Very early in life, he knew he was going to be a priest. Although his vision seemed bleak during his school years, he was still at home. A small Muslim group in the town looked up to him for organization and leadership. As a result, people in the town thought he was going to become a Muslim priest and some were already calling him Alfa Braimoh. The members indeed wished they could have him on their side but God had a better plan for him. He had been brought up in a Christian environment and was already fond of following Christian groups in their efforts to evangelize non-Christians in the town.
His Early Struggles and Ministry Attainments
After passing with distinction his first school leaving certificate examination in 1944 he taught for six years. By the sixth year, he was the acting church agent at St Paul’s Church Ara-Yero (now called Araromi) some nine kilometers from Odo-Owa, his home town.
In 1949, he decided to go to Melville Hall, Kudeti, Ibadan to be trained as a priest. His ordination into the ministry began at the end of 1953 when he was made a deacon at the Cathedral Church of Lagos by the first archbishop of West Africa, the Most Reverend Leslie Gordon Vining.
He was posted to St Peter’s Church, Ake, Abeokuta, as curate in 1954. He was a chaplain to Vining and later to Howells. This relationship opened him up for further studies at Wycliff Hall, Oxford.

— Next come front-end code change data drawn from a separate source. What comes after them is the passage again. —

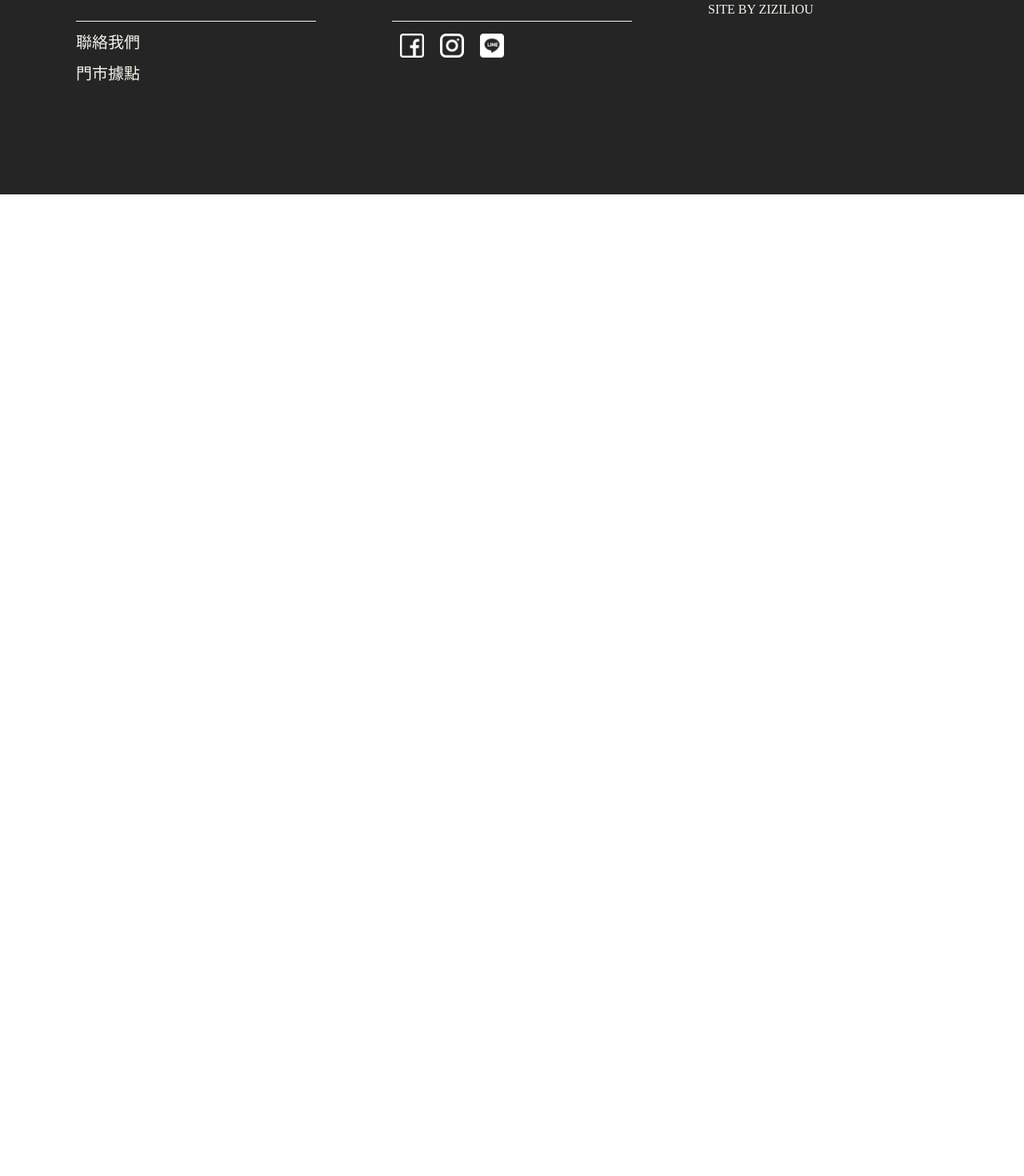
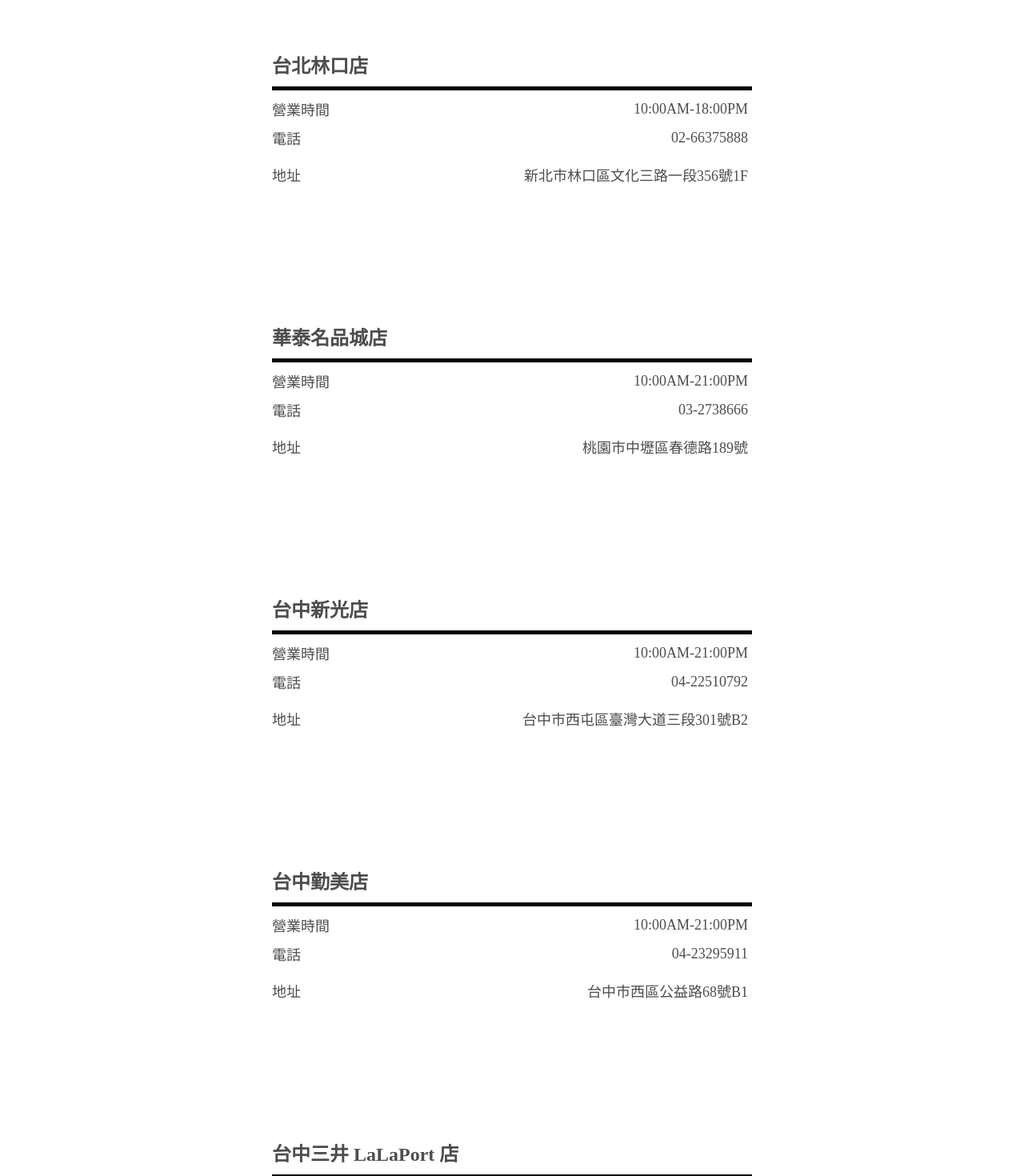
Before and after one commit to zzliou/Das-Parfum, a Vue app: page /shop in a window 1280 px wide. Shown: the part 560-2030 px from the top of the page at 80% size. Before the commit the page ends 803 px from the top, so only its background shows below. Built offline with nearby package versions, Linux system fonts and the light colour scheme.

Commit message:
據點資訊完成

```diff
--- a/src/views/ShopView.vue
+++ b/src/views/ShopView.vue
@@ -37,16 +37,65 @@
   {
     title: '台北永康旗艦店',
     hour: '10:00AM-17:00PM',
-    number: '0545876842',
-    address: '0650台北市大安區永康街31巷6號',
+    number: '02-23222200',
+    address: '台北市大安區永康街31巷6號',
     id: 1
   },
   {
-    title: '台北永康旗艦店',
-    hour: '10:00AM-17:00PM',
-    number: '0545876842',
-    address: '0650台北市大安區永康街31巷6號',
+    title: '台北林口店',
+    hour: '10:00AM-18:00PM',
+    number: '02-66375888',
+    address: '新北市林口區文化三路一段356號1F',
     id: 2
+  },
+  {
+    title: '華泰名品城店',
+    hour: '10:00AM-21:00PM',
+    number: '03-2738666',
+    address: '桃園市中壢區春德路189號',
+    id: 3
+  },
+  {
+    title: '台中新光店',
+    hour: '10:00AM-21:00PM',
+    number: '04-22510792',
+    address: '台中市西屯區臺灣大道三段301號B2',
+    id: 4
+  },
+  {
+    title: '台中勤美店',
+    hour: '10:00AM-21:00PM',
+    number: '04-23295911',
+    address: '台中市西區公益路68號B1',
+    id: 5
+  },
+  {
+    title: '台中三井 LaLaPort 店',
+    hour: '10:00AM-21:00PM',
+    number: '04-22138281',
+    address: '台中市東區進德路600號北館4樓',
+    id: 6
+  },
+  {
+    title: '台南新天地店',
+    hour: '10:00AM-21:00PM',
+    number: '06-3030705',
+    address: '台南市中西區西門路一段658號4F',
+    id: 7
+  },
+  {
+    title: '漢神巨蛋店',
+    hour: '10:00AM-21:00PM',
+    number: '07-3550705',
+    address: '高雄市左營區博愛二路777號B1',
+    id: 8
+  },
+  {
+    title: '高雄駁二店',
+    hour: '10:00AM-21:00PM',
+    number: '07-9631200',
+    address: '高雄市鹽埕區大勇路3號(駁二藝術特區C4倉庫)',
+    id: 9
   }
 ])
 </script>
@@ -69,29 +118,34 @@
       display: flex;
       flex-wrap: wrap;
       width: auto;
-      margin: 0px 40px 0px 41px;
+      margin: 100px 50px 100px 50px;
+      justify-content: center;
       .section {
-        width: 300px;
+        width: 600px;
         height: 300px;
         margin: 20px;
         .shoptitle {
           font-size: 24px;
           margin-bottom: 10px;
+          font-weight: 600;
         }
         .openhour {
           display: flex;
           font-size: 18px;
           margin: 10px 5px 10px 0px;
+          align-items: center;
         }
         .phonenumber {
           display: flex;
           font-size: 18px;
           margin: 10px 5px 10px 0px;
+          align-items: center;
         }
         .location {
           display: flex;
           font-size: 18px;
           margin: 10px 5px 10px 0px;
+          align-items: center;
         }
         .hour {
           margin-left: auto;
@@ -103,7 +157,6 @@
           margin-left: auto;
         }
       }
-
     }
   }
   .divider {
```
Lines whose indentation alone changed are shown as unchanged.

Although it was quite difficult for him financially in London, he was able to cope as a result of his involvement in some parish ministries at St. Georges Leeds and later as curate of St. Mary’s Church Plaistow. Upon his return he taught at Immanuel College of Theology, Ibadan. He left the college after four years and three months of service and was later inducted as the vicar and provost of the cathedral church of St. James, Ibadan, on August 10, 1966. By August 1970, he was appointed and elected bishop of Ekiti. From here he was transferred to Lagos.
On the 26th day of December, 1985 a day after his fifty-sixth birthday, Adetiloye was enthroned as the sixth primate of the Nigerian Anglican Communion at the Cathedral Church of Lagos by the archbishop of Nigeria at that time, the Most Reverend Dr. Timothy Omolayo Olufosoye.
During his tenure, growth and spiritual awakening were brought to the Anglican Community not only in Nigeria but all over the Anglican world at large.
His passion for evangelism and missions motivated him to judiciously mobilize financial resources from the Lagos diocese: directly, by challenging men to give and leading by his example; indirectly, by encouraging wealthy parishes to support seemingly weak ones or even planting new churches or opening a new diocese as the case may be. This move brought tremendous growth to the Anglican communion particularly in northern Nigeria.
Under Adetiloye, the church of Nigeria Anglican Communion also sponsored evangelism activities and mission work in foreign lands.
Adetiloye was not merely committed to evangelization. His deep commitment to the importance of conversion has resulted in transformation on a personal level and in the community which must be the ultimate goal of the churches in world missions.
So great was the impact of Adetiloye’s ministry that the Archbishop of Canterbury Dr. George Carey recommended some of his various achievements to the Church of England to make the church more relevant to British society as it is with the Anglican Communion in Nigeria today. Aside from his evangelism, missionary and spiritual crusades, Adetiloye’s ministry also recorded significant landmarks’ in the areas of education, health, economic empowerment, youth mobilization and much more.
Adetiloye retired in December 1999 from active service but undoubtedly left his indelible mark on the Anglican Communion worldwide.
Adetiloye died in 2012.
“Heroes of the 20th Century Church” in Triumphant March, Vol. 1, No. 2.
Files on notable Nigerian ministers at the Christian Association of Nigeria Secretariat.